--- Records for this exercise ---

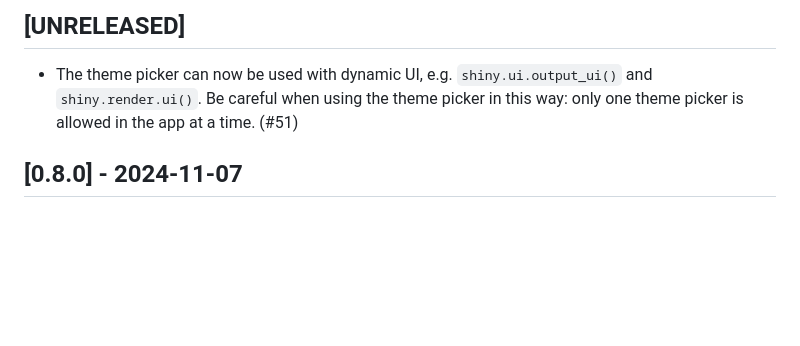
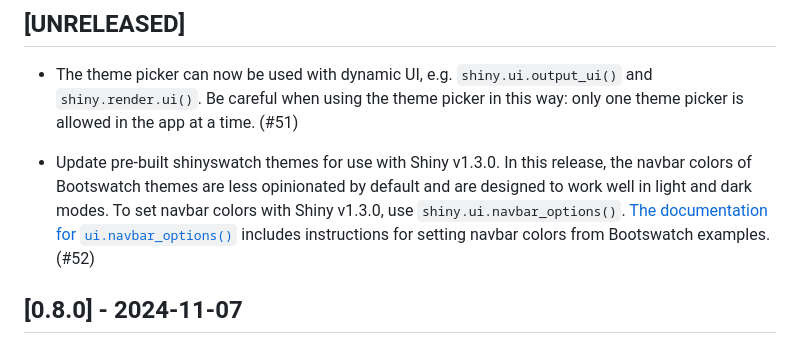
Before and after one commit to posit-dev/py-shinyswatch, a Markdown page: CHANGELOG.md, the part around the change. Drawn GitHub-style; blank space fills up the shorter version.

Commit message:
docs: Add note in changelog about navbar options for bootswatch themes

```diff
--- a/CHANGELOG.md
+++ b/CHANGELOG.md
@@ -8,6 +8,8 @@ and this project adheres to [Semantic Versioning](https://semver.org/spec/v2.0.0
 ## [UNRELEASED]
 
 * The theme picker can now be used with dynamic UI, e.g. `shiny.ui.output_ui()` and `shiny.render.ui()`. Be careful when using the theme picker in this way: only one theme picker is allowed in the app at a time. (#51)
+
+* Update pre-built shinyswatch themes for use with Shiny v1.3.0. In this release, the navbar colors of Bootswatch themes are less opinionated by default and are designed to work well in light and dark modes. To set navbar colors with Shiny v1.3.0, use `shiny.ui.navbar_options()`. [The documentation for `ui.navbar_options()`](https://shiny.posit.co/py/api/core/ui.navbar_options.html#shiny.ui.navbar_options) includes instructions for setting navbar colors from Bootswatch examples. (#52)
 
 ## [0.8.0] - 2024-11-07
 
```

* * *

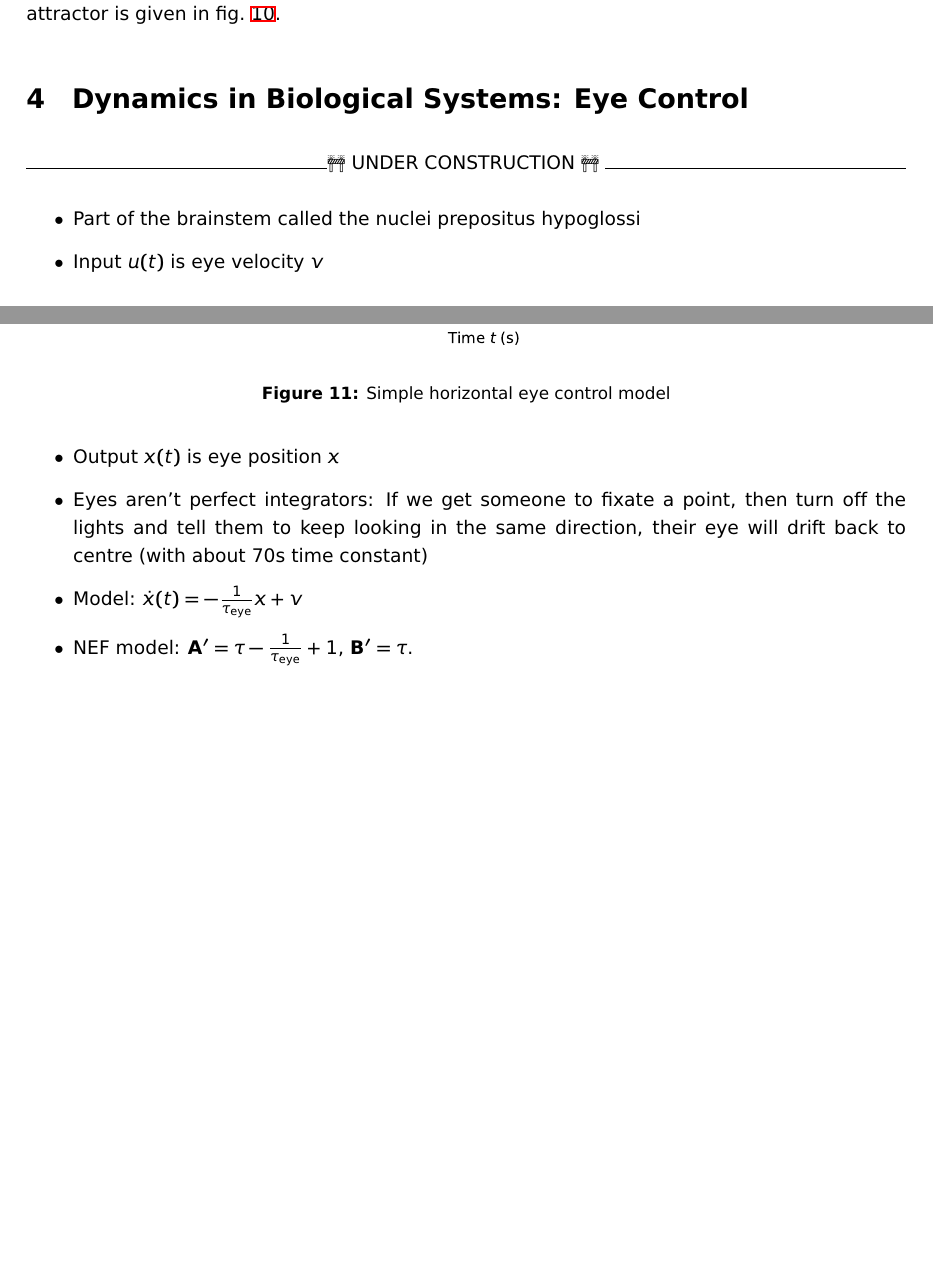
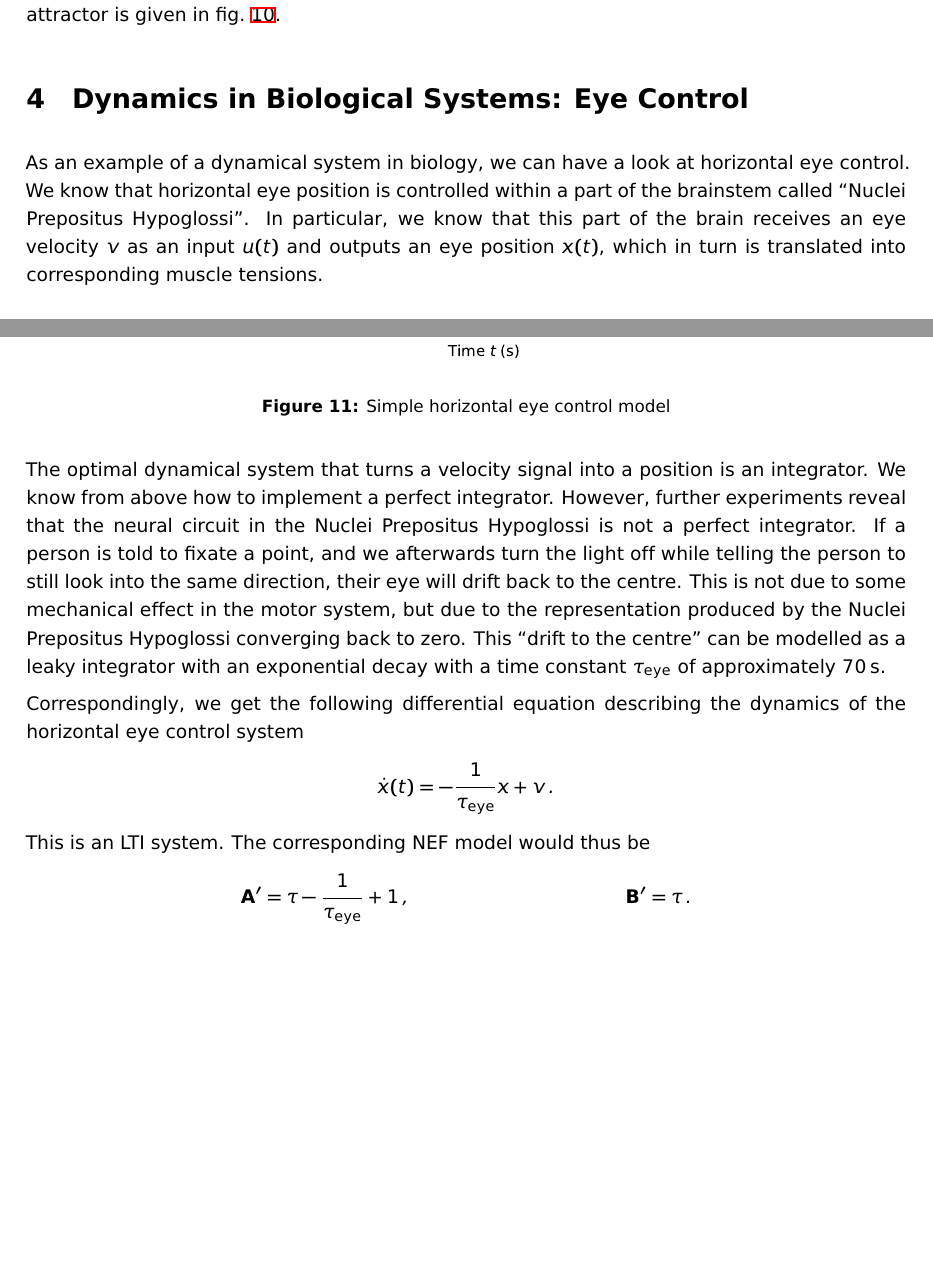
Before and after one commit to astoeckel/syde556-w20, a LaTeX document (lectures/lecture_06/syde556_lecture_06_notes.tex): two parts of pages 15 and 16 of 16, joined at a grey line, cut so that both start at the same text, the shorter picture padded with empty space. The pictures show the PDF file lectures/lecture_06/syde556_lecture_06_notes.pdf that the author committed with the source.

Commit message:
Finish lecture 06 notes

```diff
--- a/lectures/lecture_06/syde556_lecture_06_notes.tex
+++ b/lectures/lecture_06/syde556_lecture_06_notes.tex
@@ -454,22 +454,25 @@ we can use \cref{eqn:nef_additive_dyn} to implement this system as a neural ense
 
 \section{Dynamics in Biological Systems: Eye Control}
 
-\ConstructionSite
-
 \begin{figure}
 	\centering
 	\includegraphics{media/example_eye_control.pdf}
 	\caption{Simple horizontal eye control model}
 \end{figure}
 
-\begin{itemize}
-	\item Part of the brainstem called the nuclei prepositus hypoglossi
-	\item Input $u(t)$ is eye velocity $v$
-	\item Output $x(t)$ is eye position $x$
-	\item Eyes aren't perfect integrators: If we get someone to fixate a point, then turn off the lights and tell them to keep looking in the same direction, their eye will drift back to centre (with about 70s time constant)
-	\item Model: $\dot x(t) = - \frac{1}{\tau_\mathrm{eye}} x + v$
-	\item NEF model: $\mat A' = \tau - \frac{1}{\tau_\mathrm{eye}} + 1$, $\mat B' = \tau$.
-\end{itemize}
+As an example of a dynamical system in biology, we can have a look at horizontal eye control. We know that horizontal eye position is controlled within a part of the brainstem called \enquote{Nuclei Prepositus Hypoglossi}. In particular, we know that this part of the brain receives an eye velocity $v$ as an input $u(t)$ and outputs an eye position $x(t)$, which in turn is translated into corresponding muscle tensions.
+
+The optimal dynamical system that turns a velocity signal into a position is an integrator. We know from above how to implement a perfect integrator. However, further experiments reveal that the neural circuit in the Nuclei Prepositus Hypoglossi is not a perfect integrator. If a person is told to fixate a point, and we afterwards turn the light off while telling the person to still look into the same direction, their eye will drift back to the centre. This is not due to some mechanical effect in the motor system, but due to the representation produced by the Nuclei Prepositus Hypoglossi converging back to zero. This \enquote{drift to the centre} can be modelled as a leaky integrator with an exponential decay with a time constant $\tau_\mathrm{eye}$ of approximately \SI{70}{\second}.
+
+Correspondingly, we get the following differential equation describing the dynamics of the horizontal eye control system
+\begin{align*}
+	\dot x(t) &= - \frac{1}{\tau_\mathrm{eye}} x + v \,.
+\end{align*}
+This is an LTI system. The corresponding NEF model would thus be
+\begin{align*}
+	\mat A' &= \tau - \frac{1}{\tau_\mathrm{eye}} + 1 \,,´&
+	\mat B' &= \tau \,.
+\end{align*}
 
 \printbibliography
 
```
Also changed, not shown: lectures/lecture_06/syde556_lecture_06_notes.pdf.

--- Work item ---
The answer must be every line of the records that contains the word "mathrm".

--- Exercise response ---
-	\item Model: $\dot x(t) = - \frac{1}{\tau_\mathrm{eye}} x + v$
-	\item NEF model: $\mat A' = \tau - \frac{1}{\tau_\mathrm{eye}} + 1$, $\mat B' = \tau$.
+The optimal dynamical system that turns a velocity signal into a position is an integrator. We know from above how to implement a perfect integrator. However, further experiments reveal that the neural circuit in the Nuclei Prepositus Hypoglossi is not a perfect integrator. If a person is told to fixate a point, and we afterwards turn the light off while telling the person to still look into the same direction, their eye will drift back to the centre. This is not due to some mechanical effect in the motor system, but due to the representation produced by the Nuclei Prepositus Hypoglossi converging back to zero. This \enquote{drift to the centre} can be modelled as a leaky integrator with an exponential decay with a time constant $\tau_\mathrm{eye}$ of approximately \SI{70}{\second}.
+	\dot x(t) &= - \frac{1}{\tau_\mathrm{eye}} x + v \,.
+	\mat A' &= \tau - \frac{1}{\tau_\mathrm{eye}} + 1 \,,´&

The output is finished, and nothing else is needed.